Happy Wednesday

As you most likely know it tomorrow it will be 2015! I can't even comprehend all that has happened in this year!

Early this year in late April or very early June. My sweet Rigby (who has been on here a few times) appeared on my front porch, around three or four months old.

Just a few days later, The 3rd of June to be exact my little baby nephew, Gabriel Allen was born!

Me, my big sister Amber, Gabe and a random purple Monkey I will now name, Fred.
(My other big sister Ashlea, (The Mama of Gabey) is just out of the shot frowning at our excitement.)

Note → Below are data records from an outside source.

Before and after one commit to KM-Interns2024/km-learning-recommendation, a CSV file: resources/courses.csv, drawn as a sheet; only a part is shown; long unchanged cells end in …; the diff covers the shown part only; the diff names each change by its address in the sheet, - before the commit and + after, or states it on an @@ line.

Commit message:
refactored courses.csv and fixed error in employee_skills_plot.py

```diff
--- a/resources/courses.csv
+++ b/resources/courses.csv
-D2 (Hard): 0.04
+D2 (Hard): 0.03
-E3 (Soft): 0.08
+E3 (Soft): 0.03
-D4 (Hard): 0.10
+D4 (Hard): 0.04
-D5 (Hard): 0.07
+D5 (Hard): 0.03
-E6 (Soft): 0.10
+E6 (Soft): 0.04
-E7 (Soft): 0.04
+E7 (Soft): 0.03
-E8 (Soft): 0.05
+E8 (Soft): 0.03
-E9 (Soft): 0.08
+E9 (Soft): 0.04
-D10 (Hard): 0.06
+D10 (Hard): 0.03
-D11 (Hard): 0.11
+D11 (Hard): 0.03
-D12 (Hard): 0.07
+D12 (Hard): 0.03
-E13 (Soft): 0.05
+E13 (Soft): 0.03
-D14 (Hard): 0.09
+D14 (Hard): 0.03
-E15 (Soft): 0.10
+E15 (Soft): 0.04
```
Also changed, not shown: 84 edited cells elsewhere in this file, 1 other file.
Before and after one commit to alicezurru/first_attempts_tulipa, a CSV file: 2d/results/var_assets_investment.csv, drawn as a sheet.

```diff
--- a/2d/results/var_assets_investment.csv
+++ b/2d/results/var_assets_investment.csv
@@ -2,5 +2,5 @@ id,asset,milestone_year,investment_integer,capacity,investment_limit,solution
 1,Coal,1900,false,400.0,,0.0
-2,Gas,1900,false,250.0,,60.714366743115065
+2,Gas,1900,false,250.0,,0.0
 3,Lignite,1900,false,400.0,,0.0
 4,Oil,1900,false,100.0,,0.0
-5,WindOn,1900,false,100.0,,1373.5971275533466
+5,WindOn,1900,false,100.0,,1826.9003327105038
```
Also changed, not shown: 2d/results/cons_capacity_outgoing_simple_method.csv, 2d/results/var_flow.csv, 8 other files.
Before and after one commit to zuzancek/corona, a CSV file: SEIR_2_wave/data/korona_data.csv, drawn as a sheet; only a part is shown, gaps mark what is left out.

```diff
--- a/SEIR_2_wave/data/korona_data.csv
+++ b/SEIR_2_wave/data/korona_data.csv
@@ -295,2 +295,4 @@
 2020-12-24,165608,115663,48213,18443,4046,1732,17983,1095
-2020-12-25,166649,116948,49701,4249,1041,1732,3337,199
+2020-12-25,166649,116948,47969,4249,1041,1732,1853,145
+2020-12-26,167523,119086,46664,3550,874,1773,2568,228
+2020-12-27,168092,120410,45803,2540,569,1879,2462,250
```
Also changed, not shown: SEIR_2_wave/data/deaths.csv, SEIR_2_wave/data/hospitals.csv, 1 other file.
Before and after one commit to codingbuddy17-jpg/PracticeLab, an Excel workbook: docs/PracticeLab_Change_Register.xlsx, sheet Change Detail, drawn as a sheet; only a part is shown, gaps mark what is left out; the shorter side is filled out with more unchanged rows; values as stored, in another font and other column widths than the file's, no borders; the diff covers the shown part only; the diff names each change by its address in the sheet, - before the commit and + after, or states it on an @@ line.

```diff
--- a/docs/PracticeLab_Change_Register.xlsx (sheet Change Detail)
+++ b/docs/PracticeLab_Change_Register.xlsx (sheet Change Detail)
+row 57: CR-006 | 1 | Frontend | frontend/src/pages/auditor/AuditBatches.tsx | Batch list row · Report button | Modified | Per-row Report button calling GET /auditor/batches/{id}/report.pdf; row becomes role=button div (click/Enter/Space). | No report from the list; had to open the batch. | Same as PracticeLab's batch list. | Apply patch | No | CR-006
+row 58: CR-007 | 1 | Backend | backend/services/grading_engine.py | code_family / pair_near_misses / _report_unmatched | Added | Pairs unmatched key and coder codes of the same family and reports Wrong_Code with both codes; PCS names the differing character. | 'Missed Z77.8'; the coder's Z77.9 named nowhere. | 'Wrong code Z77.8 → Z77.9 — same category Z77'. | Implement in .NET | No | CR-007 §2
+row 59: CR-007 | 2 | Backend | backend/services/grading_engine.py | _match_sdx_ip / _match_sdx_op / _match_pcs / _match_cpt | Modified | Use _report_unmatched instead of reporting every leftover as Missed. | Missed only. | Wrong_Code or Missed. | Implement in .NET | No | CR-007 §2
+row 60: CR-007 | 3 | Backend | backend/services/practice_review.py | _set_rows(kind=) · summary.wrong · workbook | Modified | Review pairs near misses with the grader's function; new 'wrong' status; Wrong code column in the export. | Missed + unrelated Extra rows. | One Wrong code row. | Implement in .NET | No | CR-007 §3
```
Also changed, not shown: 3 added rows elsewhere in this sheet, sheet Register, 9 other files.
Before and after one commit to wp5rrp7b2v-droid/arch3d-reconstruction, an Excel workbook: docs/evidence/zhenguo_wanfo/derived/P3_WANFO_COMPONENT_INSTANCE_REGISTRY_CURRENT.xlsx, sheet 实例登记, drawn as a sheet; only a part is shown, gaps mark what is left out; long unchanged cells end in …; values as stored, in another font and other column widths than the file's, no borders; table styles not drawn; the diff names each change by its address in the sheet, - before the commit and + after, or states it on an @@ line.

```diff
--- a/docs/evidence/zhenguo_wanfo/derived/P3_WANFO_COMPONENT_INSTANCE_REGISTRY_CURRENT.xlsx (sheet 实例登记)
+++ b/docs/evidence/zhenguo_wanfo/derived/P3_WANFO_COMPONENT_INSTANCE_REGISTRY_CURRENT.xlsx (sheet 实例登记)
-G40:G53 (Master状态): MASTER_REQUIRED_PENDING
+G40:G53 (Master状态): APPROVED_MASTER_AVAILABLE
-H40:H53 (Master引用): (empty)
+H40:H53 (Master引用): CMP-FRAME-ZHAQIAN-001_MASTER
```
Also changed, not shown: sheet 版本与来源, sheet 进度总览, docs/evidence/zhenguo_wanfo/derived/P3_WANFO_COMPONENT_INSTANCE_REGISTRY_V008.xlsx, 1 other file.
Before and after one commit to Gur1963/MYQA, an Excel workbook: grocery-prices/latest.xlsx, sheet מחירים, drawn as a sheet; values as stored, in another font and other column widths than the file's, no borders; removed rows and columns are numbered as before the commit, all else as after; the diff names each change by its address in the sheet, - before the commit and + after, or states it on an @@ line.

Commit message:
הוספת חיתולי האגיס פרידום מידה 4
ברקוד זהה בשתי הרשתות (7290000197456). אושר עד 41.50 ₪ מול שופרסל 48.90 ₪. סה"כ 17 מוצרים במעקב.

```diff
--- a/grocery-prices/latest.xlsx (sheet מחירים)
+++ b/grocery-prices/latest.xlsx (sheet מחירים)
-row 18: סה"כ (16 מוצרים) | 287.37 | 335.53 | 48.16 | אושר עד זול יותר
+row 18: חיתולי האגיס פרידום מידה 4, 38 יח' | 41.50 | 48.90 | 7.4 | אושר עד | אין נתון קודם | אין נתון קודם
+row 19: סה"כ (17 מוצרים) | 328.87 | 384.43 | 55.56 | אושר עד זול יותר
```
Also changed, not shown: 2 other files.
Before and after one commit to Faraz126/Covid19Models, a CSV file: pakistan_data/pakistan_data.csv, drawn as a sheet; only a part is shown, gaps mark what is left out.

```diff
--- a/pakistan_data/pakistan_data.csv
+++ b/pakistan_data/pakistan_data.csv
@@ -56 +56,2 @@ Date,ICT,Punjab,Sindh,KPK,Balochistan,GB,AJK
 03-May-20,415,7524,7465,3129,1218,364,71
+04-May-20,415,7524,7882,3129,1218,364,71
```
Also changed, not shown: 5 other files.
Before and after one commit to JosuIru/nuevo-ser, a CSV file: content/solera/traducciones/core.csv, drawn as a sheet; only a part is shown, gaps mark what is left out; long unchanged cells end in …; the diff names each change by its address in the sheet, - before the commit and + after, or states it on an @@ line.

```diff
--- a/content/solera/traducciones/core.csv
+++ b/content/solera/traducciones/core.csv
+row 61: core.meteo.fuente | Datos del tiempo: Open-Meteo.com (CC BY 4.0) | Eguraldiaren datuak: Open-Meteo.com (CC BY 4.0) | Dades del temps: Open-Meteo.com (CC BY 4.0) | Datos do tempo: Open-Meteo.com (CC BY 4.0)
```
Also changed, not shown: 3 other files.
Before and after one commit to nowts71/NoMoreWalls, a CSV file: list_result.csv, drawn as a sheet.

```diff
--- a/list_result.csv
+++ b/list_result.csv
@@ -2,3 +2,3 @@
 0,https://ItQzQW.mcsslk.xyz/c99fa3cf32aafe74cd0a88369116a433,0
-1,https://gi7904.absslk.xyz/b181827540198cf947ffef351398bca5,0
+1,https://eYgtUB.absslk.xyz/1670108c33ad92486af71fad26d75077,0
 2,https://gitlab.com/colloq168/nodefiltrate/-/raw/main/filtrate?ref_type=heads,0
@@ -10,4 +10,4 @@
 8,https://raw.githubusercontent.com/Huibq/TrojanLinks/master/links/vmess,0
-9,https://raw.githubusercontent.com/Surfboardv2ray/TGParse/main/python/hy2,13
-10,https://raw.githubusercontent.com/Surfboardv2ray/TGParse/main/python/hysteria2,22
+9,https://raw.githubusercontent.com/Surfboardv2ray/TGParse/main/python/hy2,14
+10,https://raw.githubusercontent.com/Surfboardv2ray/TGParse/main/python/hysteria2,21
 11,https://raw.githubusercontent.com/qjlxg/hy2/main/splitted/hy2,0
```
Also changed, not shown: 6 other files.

A little bit after July 4th, my big sister Amber, got engaged to her boyfriend, Darin. They are going to get married in April. Since he is a US Marine we haven't seen him since July, so  he is finally getting some time off so he can come home for about a week, more or less.

Hopping to September the 10th I started to volunteer at Paradise Ranch, 

Then hopping on to November, I turned 13 and got my promise ring,

(And a bottle of the best soda EVER.)

Then in December We decided to do something a little different, to celebrate Hanukkah (If you are wondering what Hanukkah is I have written something down at the bottom of the post to explain the holiday.) We when to a Hebraic Conference on a weekend in the middle of Hanukkah. There was loads of teachers that gave great teachings. The one that I went to was on the Creation Gospel. 

That is all that I have for today I hope that you have a wonder full day! Until next year :)

About Hanukkah:

The festival of Hanukkah celebrates two miracles – a great Jewish military victory and a miraculous supply of oil for the Temple .In the Temple, an eternal flame had to stay lit all the time. Walk into any synagogue today and you will see something commemorating that eternal flame, though now it’s usually a light bulb. This signifies that God’s presence is there all the time.
But when they came into the Temple to light the eternal flame, there was only one flask of clean, pure olive oil to use, just enough to keep the flame burning for one day. Only pure oil could be used — not oil that had been touched by the pagans and used for sacrifices to the pagan gods. There would not be enough oil, as it would take eight days to go out and get more.
But they went ahead and lit the flame anyway, which sends a beautiful message of trusting in God. Some might have said, “Why bother? It will go out anyway after a day, and then we’ll have to wait for the oil.” But they trusted in God, and a miracle occurred — the lamp that was only to last for one day stayed lit for eight days until the new oil arrived. This is how Hanukkah became the “Festival of Lights.”
The Hanukkah menorah holds nine candles, one for each of the eight nights and an additional candle that’s used to light the others. One candle is lit on the first night, two on the second night, until all eight candles are lit on the eighth night. Hanukkah is a time to celebrate with family and friends, to eat holiday treats, traditionally fried or baked in olive oil to remind those who celebrate that holiday the miracle that God did. They also  give gifts and  play Dreidel a game which you spind a four sided top with four letters that  form the acronym of the phrase: "Nes gadol hayah sham," "A great miracle happened there" to reference the oil that lasted 8 days